- [TASK REQUIREMENTS]: Exactly as they stand, set down all of the records again.

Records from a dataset
§

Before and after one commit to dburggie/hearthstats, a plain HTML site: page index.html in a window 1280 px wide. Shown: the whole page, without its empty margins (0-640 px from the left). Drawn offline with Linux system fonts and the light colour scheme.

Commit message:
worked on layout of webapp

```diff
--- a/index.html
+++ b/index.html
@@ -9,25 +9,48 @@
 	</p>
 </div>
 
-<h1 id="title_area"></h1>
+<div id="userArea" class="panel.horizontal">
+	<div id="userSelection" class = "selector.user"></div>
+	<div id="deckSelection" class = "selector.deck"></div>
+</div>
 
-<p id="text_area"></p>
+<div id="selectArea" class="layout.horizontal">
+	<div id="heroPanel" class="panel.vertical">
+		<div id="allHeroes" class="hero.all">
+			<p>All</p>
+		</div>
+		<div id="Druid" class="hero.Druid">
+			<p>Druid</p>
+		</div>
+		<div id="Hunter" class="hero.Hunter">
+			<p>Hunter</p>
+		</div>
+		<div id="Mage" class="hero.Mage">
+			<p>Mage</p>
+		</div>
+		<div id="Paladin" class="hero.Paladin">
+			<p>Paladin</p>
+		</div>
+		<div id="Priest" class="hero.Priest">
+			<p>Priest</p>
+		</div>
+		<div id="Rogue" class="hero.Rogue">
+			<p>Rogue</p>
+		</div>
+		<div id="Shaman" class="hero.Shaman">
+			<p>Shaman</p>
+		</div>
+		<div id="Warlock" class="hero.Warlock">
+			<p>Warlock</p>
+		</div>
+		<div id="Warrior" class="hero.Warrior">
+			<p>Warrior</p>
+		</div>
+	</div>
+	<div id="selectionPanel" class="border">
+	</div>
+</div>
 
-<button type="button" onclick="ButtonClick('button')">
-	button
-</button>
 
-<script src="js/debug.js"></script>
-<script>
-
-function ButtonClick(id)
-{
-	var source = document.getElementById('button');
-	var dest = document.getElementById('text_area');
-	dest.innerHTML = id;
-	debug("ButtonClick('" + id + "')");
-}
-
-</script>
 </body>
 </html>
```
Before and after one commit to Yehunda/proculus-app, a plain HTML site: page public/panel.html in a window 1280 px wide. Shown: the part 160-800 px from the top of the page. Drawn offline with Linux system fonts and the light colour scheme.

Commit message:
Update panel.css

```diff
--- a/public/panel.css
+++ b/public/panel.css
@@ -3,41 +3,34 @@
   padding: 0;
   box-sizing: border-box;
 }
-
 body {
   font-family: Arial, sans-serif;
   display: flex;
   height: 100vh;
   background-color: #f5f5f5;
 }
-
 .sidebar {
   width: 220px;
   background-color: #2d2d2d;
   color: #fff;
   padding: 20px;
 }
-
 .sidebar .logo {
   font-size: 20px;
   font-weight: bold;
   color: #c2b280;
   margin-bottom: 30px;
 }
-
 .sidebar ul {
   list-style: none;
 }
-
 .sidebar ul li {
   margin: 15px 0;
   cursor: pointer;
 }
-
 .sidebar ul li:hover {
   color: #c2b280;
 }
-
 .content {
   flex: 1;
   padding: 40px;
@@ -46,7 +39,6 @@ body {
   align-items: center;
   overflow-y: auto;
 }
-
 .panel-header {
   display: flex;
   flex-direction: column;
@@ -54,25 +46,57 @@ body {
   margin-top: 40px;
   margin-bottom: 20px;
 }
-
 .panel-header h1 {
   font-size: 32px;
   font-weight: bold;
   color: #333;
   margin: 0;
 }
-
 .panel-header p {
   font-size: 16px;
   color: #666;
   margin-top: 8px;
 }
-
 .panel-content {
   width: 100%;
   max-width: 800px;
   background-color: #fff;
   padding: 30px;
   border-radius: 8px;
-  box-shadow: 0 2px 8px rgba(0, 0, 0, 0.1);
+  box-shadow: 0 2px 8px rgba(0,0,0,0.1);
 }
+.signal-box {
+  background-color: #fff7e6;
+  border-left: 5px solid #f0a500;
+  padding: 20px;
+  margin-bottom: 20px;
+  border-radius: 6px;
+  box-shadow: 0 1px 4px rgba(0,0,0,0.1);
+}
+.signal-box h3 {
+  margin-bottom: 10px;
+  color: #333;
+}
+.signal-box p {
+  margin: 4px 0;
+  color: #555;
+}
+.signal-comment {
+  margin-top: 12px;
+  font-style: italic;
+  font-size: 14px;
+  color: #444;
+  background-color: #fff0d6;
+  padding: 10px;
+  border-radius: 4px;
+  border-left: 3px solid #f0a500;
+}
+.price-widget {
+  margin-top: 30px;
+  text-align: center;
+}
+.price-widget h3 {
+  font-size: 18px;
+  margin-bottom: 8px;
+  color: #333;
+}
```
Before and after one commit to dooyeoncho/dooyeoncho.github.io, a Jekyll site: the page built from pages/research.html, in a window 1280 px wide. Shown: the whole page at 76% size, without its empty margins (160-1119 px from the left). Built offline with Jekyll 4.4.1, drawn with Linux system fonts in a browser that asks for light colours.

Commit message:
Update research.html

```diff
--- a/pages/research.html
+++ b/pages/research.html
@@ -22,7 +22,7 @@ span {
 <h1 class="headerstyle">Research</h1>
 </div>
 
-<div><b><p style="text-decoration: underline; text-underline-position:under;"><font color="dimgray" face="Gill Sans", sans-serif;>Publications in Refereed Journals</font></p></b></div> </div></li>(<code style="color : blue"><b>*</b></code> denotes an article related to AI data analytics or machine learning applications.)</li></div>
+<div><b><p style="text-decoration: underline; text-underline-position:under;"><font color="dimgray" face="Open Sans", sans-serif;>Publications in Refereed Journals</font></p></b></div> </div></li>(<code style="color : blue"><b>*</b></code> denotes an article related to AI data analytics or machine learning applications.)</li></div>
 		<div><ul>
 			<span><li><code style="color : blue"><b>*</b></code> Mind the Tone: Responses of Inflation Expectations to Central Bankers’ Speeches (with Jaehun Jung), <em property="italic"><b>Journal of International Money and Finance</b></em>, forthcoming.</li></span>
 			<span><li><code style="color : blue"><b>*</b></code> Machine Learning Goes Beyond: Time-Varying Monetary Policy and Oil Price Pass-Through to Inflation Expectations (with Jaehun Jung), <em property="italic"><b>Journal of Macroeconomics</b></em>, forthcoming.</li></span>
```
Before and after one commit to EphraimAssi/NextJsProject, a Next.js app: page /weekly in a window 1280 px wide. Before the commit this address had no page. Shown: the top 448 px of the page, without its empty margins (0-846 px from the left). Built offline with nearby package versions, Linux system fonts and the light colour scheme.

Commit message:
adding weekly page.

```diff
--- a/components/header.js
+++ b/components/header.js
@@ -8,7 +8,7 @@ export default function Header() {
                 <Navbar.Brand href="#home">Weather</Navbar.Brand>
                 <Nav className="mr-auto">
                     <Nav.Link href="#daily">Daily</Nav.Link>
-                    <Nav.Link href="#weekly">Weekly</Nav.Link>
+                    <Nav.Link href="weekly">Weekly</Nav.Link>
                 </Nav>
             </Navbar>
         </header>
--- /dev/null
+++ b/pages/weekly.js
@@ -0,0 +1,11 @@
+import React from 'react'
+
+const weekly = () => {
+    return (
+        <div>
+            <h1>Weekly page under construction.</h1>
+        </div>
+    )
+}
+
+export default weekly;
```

§

- [RESPONSE BOX]:
Before and after one commit to dburggie/hearthstats, a plain HTML site: page index.html in a window 1280 px wide. Shown: the whole page, without its empty margins (0-640 px from the left). Drawn offline with Linux system fonts and the light colour scheme.

Commit message:
worked on layout of webapp

```diff
--- a/index.html
+++ b/index.html
@@ -9,25 +9,48 @@
 	</p>
 </div>
 
-<h1 id="title_area"></h1>
+<div id="userArea" class="panel.horizontal">
+	<div id="userSelection" class = "selector.user"></div>
+	<div id="deckSelection" class = "selector.deck"></div>
+</div>
 
-<p id="text_area"></p>
+<div id="selectArea" class="layout.horizontal">
+	<div id="heroPanel" class="panel.vertical">
+		<div id="allHeroes" class="hero.all">
+			<p>All</p>
+		</div>
+		<div id="Druid" class="hero.Druid">
+			<p>Druid</p>
+		</div>
+		<div id="Hunter" class="hero.Hunter">
+			<p>Hunter</p>
+		</div>
+		<div id="Mage" class="hero.Mage">
+			<p>Mage</p>
+		</div>
+		<div id="Paladin" class="hero.Paladin">
+			<p>Paladin</p>
+		</div>
+		<div id="Priest" class="hero.Priest">
+			<p>Priest</p>
+		</div>
+		<div id="Rogue" class="hero.Rogue">
+			<p>Rogue</p>
+		</div>
+		<div id="Shaman" class="hero.Shaman">
+			<p>Shaman</p>
+		</div>
+		<div id="Warlock" class="hero.Warlock">
+			<p>Warlock</p>
+		</div>
+		<div id="Warrior" class="hero.Warrior">
+			<p>Warrior</p>
+		</div>
+	</div>
+	<div id="selectionPanel" class="border">
+	</div>
+</div>
 
-<button type="button" onclick="ButtonClick('button')">
-	button
-</button>
 
-<script src="js/debug.js"></script>
-<script>
-
-function ButtonClick(id)
-{
-	var source = document.getElementById('button');
-	var dest = document.getElementById('text_area');
-	dest.innerHTML = id;
-	debug("ButtonClick('" + id + "')");
-}
-
-</script>
 </body>
 </html>
```
Before and after one commit to Yehunda/proculus-app, a plain HTML site: page public/panel.html in a window 1280 px wide. Shown: the part 160-800 px from the top of the page. Drawn offline with Linux system fonts and the light colour scheme.

Commit message:
Update panel.css

```diff
--- a/public/panel.css
+++ b/public/panel.css
@@ -3,41 +3,34 @@
   padding: 0;
   box-sizing: border-box;
 }
-
 body {
   font-family: Arial, sans-serif;
   display: flex;
   height: 100vh;
   background-color: #f5f5f5;
 }
-
 .sidebar {
   width: 220px;
   background-color: #2d2d2d;
   color: #fff;
   padding: 20px;
 }
-
 .sidebar .logo {
   font-size: 20px;
   font-weight: bold;
   color: #c2b280;
   margin-bottom: 30px;
 }
-
 .sidebar ul {
   list-style: none;
 }
-
 .sidebar ul li {
   margin: 15px 0;
   cursor: pointer;
 }
-
 .sidebar ul li:hover {
   color: #c2b280;
 }
-
 .content {
   flex: 1;
   padding: 40px;
@@ -46,7 +39,6 @@ body {
   align-items: center;
   overflow-y: auto;
 }
-
 .panel-header {
   display: flex;
   flex-direction: column;
@@ -54,25 +46,57 @@ body {
   margin-top: 40px;
   margin-bottom: 20px;
 }
-
 .panel-header h1 {
   font-size: 32px;
   font-weight: bold;
   color: #333;
   margin: 0;
 }
-
 .panel-header p {
   font-size: 16px;
   color: #666;
   margin-top: 8px;
 }
-
 .panel-content {
   width: 100%;
   max-width: 800px;
   background-color: #fff;
   padding: 30px;
   border-radius: 8px;
-  box-shadow: 0 2px 8px rgba(0, 0, 0, 0.1);
+  box-shadow: 0 2px 8px rgba(0,0,0,0.1);
 }
+.signal-box {
+  background-color: #fff7e6;
+  border-left: 5px solid #f0a500;
+  padding: 20px;
+  margin-bottom: 20px;
+  border-radius: 6px;
+  box-shadow: 0 1px 4px rgba(0,0,0,0.1);
+}
+.signal-box h3 {
+  margin-bottom: 10px;
+  color: #333;
+}
+.signal-box p {
+  margin: 4px 0;
+  color: #555;
+}
+.signal-comment {
+  margin-top: 12px;
+  font-style: italic;
+  font-size: 14px;
+  color: #444;
+  background-color: #fff0d6;
+  padding: 10px;
+  border-radius: 4px;
+  border-left: 3px solid #f0a500;
+}
+.price-widget {
+  margin-top: 30px;
+  text-align: center;
+}
+.price-widget h3 {
+  font-size: 18px;
+  margin-bottom: 8px;
+  color: #333;
+}
```
Before and after one commit to dooyeoncho/dooyeoncho.github.io, a Jekyll site: the page built from pages/research.html, in a window 1280 px wide. Shown: the whole page at 76% size, without its empty margins (160-1119 px from the left). Built offline with Jekyll 4.4.1, drawn with Linux system fonts in a browser that asks for light colours.

Commit message:
Update research.html

```diff
--- a/pages/research.html
+++ b/pages/research.html
@@ -22,7 +22,7 @@ span {
 <h1 class="headerstyle">Research</h1>
 </div>
 
-<div><b><p style="text-decoration: underline; text-underline-position:under;"><font color="dimgray" face="Gill Sans", sans-serif;>Publications in Refereed Journals</font></p></b></div> </div></li>(<code style="color : blue"><b>*</b></code> denotes an article related to AI data analytics or machine learning applications.)</li></div>
+<div><b><p style="text-decoration: underline; text-underline-position:under;"><font color="dimgray" face="Open Sans", sans-serif;>Publications in Refereed Journals</font></p></b></div> </div></li>(<code style="color : blue"><b>*</b></code> denotes an article related to AI data analytics or machine learning applications.)</li></div>
 		<div><ul>
 			<span><li><code style="color : blue"><b>*</b></code> Mind the Tone: Responses of Inflation Expectations to Central Bankers’ Speeches (with Jaehun Jung), <em property="italic"><b>Journal of International Money and Finance</b></em>, forthcoming.</li></span>
 			<span><li><code style="color : blue"><b>*</b></code> Machine Learning Goes Beyond: Time-Varying Monetary Policy and Oil Price Pass-Through to Inflation Expectations (with Jaehun Jung), <em property="italic"><b>Journal of Macroeconomics</b></em>, forthcoming.</li></span>
```
Before and after one commit to EphraimAssi/NextJsProject, a Next.js app: page /weekly in a window 1280 px wide. Before the commit this address had no page. Shown: the top 448 px of the page, without its empty margins (0-846 px from the left). Built offline with nearby package versions, Linux system fonts and the light colour scheme.

Commit message:
adding weekly page.

```diff
--- a/components/header.js
+++ b/components/header.js
@@ -8,7 +8,7 @@ export default function Header() {
                 <Navbar.Brand href="#home">Weather</Navbar.Brand>
                 <Nav className="mr-auto">
                     <Nav.Link href="#daily">Daily</Nav.Link>
-                    <Nav.Link href="#weekly">Weekly</Nav.Link>
+                    <Nav.Link href="weekly">Weekly</Nav.Link>
                 </Nav>
             </Navbar>
         </header>
--- /dev/null
+++ b/pages/weekly.js
@@ -0,0 +1,11 @@
+import React from 'react'
+
+const weekly = () => {
+    return (
+        <div>
+            <h1>Weekly page under construction.</h1>
+        </div>
+    )
+}
+
+export default weekly;
```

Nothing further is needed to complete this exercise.